Two universities in Fredericton, New Brunswick are helping a small Canadian province become a world leader in the cannabis industry. Earlier this week, the University of New Brunswick announced the creation of a revolutionary position on campus - the Health Research Chair in Cannabis, which is designed to bring consistency and credibility to cannabis research in Canada and around the globe.
It's only the second position of its kind in the world. The very first was announced last May by Fredericton's St. Thomas University. Together, the two chairs will help fill significant gaps in cannabis science that have been caused by marijuana prohibition.
"Because of the fact that it was basically an illegal substance, all the big pharmaceutical companies were very, very hesitant - and still are - to engage in anything that deals with that kind of natural product," Dr. Bruno Battistini - President, CEO and Scientific Director of the New Brunswick Health Research Foundation - told Civilized. "So all the other aspects that we have are mostly anecdotal and the nature of the medical product was not tested - was not standardized."
UNB plans to advance cannabis science beyond anecdotal evidence and inconsistent studies by partnering with Tetra Bio-Pharma - a Canadian research-and-development company that will provide its own expertise on cannabis and part of their tool box to produce reliable and accurate studies of the medicinal effects and efficacy of marijuana.

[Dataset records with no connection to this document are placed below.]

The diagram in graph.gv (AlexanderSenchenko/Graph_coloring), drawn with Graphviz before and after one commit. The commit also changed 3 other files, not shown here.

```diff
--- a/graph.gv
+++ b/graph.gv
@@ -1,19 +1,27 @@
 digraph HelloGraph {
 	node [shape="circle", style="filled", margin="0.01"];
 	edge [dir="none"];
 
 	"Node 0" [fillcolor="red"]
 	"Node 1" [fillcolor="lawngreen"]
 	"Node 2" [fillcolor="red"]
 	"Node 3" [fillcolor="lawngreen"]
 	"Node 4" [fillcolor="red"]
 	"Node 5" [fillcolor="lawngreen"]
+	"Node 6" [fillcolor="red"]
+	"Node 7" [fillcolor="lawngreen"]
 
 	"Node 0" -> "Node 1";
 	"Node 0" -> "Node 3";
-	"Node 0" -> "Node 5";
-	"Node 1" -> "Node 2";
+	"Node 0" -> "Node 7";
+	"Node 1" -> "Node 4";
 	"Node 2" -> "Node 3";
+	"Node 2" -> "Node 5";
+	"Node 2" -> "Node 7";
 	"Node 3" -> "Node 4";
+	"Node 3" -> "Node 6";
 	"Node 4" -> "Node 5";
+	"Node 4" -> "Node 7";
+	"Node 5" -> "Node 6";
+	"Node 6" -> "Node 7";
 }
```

"The product that Tetra Bio-Pharma uses in clinical trials is completely standardized," Battistini explained. "The levels of bioactives in the blood of patients are being measured (pharmacokinetics). And even the smoke that is being inhaled by human subjects are being measured scientifically to see what's in the smoke itself when it's burned by a special medical device, which is like a pipe where you put the pellet - which is standardized within 2 percent variation from batch to batch; in other words, a pharmaceutical grade."
He says that approach will help develop consensus about the medicinal properties, side effects, benefits and detriments of cannabis for medical researchers, pharmacists and physicians in Canada and throughout the world.
"All of these things will provide to the pharmacist and medical physicians with the necessary trust and confidence that research is being conducted in the right way to reassure everybody - Health Canada, the FDA, the EMA [European Medical Association] - about the efficacy, dosage and side effects of a new class of medication."
Challenging Cannabis Stigmas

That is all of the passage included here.